Linda Fairstein, Once Cheered, Faces Storm After ‘When They See Us’
She ran that department for 25 years, and of the thousands of investigations she oversaw, including the Robert Chambers “preppy killer” case, which ended with his guilty plea for manslaughter, the Central Park case was perhaps the most high profile.
In 2002, a report by the Manhattan district attorney’s office said that the convictions against the five should be vacated, and that there had been significant problems with the prosecution’s case.
The report said statements by the five defendants “differed from one another on the specific details of virtually every major aspect of the crime — who initiated the attack, who knocked the victim down, who undressed her, who struck her, who held her, who raped her, what weapons were used in the course of the assault, and when in the sequence of events the attack took place.” None of them accurately described where the jogger was attacked.

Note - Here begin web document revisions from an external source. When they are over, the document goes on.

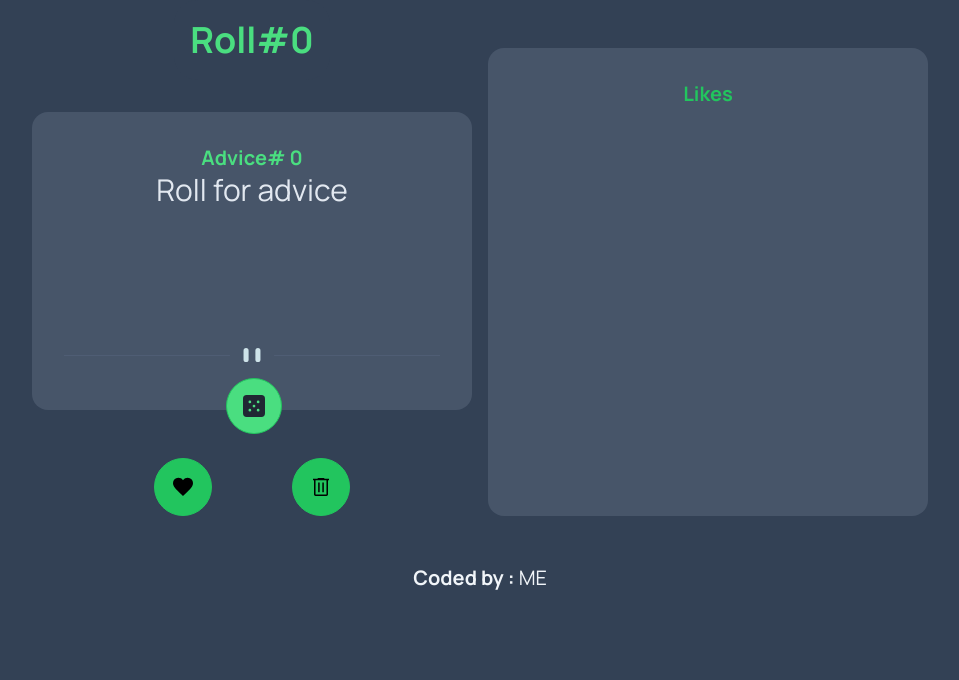
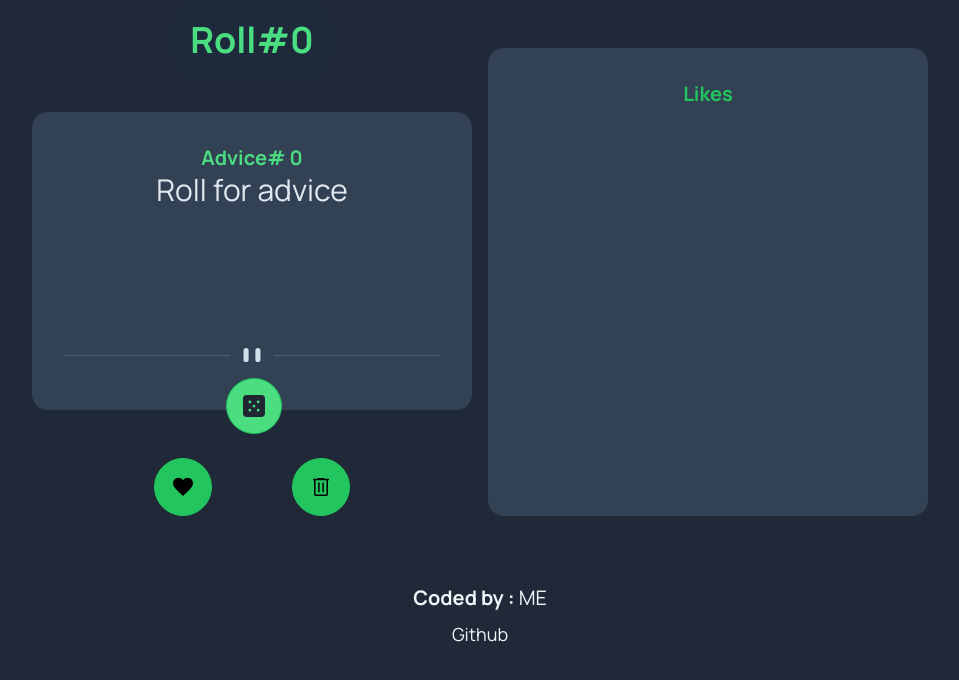
Before and after one commit to Denito37/advice_generator, a React (Vite) app: page / in a window 1280 px wide. Shown: the top 680 px of the page, without its empty margins (160-1119 px from the left). Built offline with nearby package versions, Linux system fonts and the light colour scheme.

Commit message:
site styling changed

```diff
--- a/src/App.jsx
+++ b/src/App.jsx
@@ -28,7 +28,7 @@ function App() {
   }
 
   return (
-    <div className=" md:grid md:grid-cols-2 md:max-w-4xl md:mx-auto md:gap-x-4">
+    <div className=" mx-6 md:grid md:grid-cols-2 md:max-w-4xl md:mx-auto md:gap-x-4">
       <div>
       <Header count = {count} />
       <Roll advice={advice} id = {id} counter={counter} setQuote = {setQuote} />
--- a/src/components/footer.jsx
+++ b/src/components/footer.jsx
@@ -2,10 +2,13 @@
 export default function Footer(){
     return(
         <>
-            <footer className=" text-center col-span-2">
-                <h2 className=" text-slate-100 text-xl font-bold">
+            <footer className="text-center col-span-2 p-4">
+                <h2 className=" text-slate-100 text-xl font-bold p-1">
                     Coded by :
                     <a href="https://denito37.github.io/wdp/" target="_blank" rel="noopener noreferrer"> ME</a>
+                </h2>
+                <h2 className=" text-slate-100 text-lg text-center font-bold p-1">
+                    <a href="https://github.com/Denito37" target="_blank" rel="noopener noreferrer">Github</a>
                 </h2>
             </footer>
         </>
--- a/src/components/header.jsx
+++ b/src/components/header.jsx
@@ -1,7 +1,7 @@
 
 export default function Header({count}){
     return(
-        <div className="px-4 py-1 w-fit mx-auto rounded-3xl bg-slate-700">
+        <div className="px-4 py-1 w-fit mx-auto rounded-3xl bg-slate-800">
             <header>
                 <h1 className="my-4 text-center text-4xl font-bold text-green-400">Roll#{count}</h1>
             </header>
--- a/src/components/likes.jsx
+++ b/src/components/likes.jsx
@@ -5,7 +5,7 @@ export default function Likes({list}){
     const likeList = list.map(li => <li>{li}</li>)
 
     return(
-        <section className="bg-slate-600 rounded-2xl max-w-md md:min-w-full mx-auto my-12 p-8">
+        <section className="bg-slate-700 rounded-2xl max-w-md md:min-w-full mx-auto my-12 p-8">
             <h4 className=" text-green-500 font-bold text-center text-xl">Likes</h4>
             <p className="text-slate-200 text-xl p-6">{likeList}</p>
         </section>
--- a/src/components/rollAdvice.jsx
+++ b/src/components/rollAdvice.jsx
@@ -8,7 +8,7 @@ export default function Advice({counter , setQuote, advice, id}){
 
     return(
         <>
-            <section className="grid bg-slate-600 max-w-md min-h-fit border-0 rounded-2xl p-8 mx-auto my-8 relative ">
+            <section className="grid bg-slate-700 max-w-md min-h-fit border-0 rounded-2xl p-8 mx-auto my-8 relative ">
                 <h4 className=" text-green-400 text-center text-xl font-bold">Advice# {id} </h4>
                 <p className=" text-slate-200 text-center h-40 text-3xl overflow-scroll">{advice}</p>
                 <img src={DividerDesktop} alt="divider" className="my-4" />
--- a/src/index.css
+++ b/src/index.css
@@ -11,7 +11,7 @@
 }
 body{
   --tw-bg-opacity: 1;
-    background-color: rgb(51 65 85 / var(--tw-bg-opacity));
+    background-color: rgb(31 41 55 / var(--tw-bg-opacity));
 }
 .dice{
   position: absolute;
```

A dueling report, commissioned by the New York Police Department, found that no misconduct occurred during the investigation and said it was “more likely than not that the defendants participated in an attack upon the jogger.” One of the authors of the report, Stephen L. Hammerman, was the top legal adviser for the police department at the time.
[The Central Park Five discussed “When They See Us” with their onscreen counterparts.]

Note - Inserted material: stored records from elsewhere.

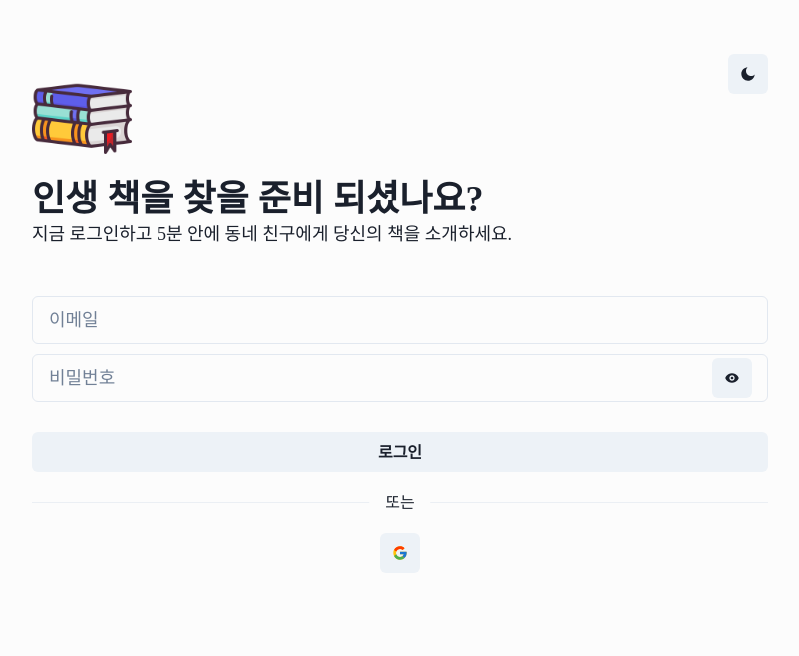
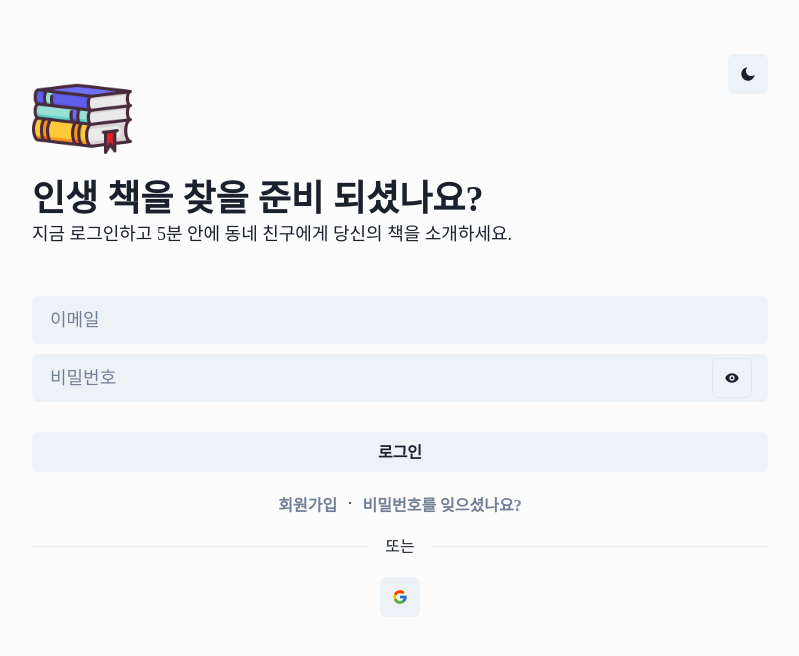
Before and after one commit to planb22/darak, a React (Vite) app: page / in a window 1280 px wide. Shown: the top 656 px of the page, without its empty margins (240-1039 px from the left). Built offline with nearby package versions, Linux system fonts and the light colour scheme; no server answers; a web font is replaced by a local one.

Commit message:
feat: 로그인 UI 개선, 버튼 세분화

```diff
--- a/src/pages/login.tsx
+++ b/src/pages/login.tsx
@@ -78,6 +78,7 @@ export const LoginPage = (): ReactElement => {
           size='lg'
           type='email'
           placeholder='이메일'
+          variant='filled'
           mb='10px'
         />
         <InputGroup size='lg' mb='30px'>
@@ -85,11 +86,13 @@ export const LoginPage = (): ReactElement => {
             pr='4.5rem'
             size='lg'
             type={show ? 'text' : 'password'}
+            variant='filled'
             placeholder='비밀번호'
           />
           <InputRightElement width='4.5rem'>
             <IconButton
               aria-label="show or hide password"
+              variant='outline'
               icon={show ? <BiSolidHide /> : <BiSolidShow />}
               onClick={handleClick}
             />
@@ -99,11 +102,22 @@ export const LoginPage = (): ReactElement => {
           <Button
             fontFamily='LINESeedKR-Bd'
             width='100%'
-            mb='30px'
+            mb='20px'
           >
             로그인
           </Button>
         </Center>
+        <Flex mb='30px'>
+          <Spacer />
+          <Button colorScheme="gray" variant='link'>
+            회원가입
+          </Button>
+          <Text mx='10px'>·</Text>
+          <Button colorScheme="gray" variant='link'>
+            비밀번호를 잊으셨나요?
+          </Button>
+          <Spacer />
+        </Flex>
         <Box position='relative' mb='30px'>
           <Divider />
           <AbsoluteCenter
```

Daniel R. Alonso, who was a colleague of Ms. Fairstein’s at the district attorney’s office, said that while “it’s a terrible, terrible thing when someone gets wrongfully convicted,” he did not believe the case should overshadow Ms. Fairstein’s accomplishments.
“I think it’s terrible to ‘cancel’ someone’s entire career over one matter,” he said, citing Ms. Fairstein’s history of prosecuting rapists and lobbying for policies that benefit victims of sexual crimes.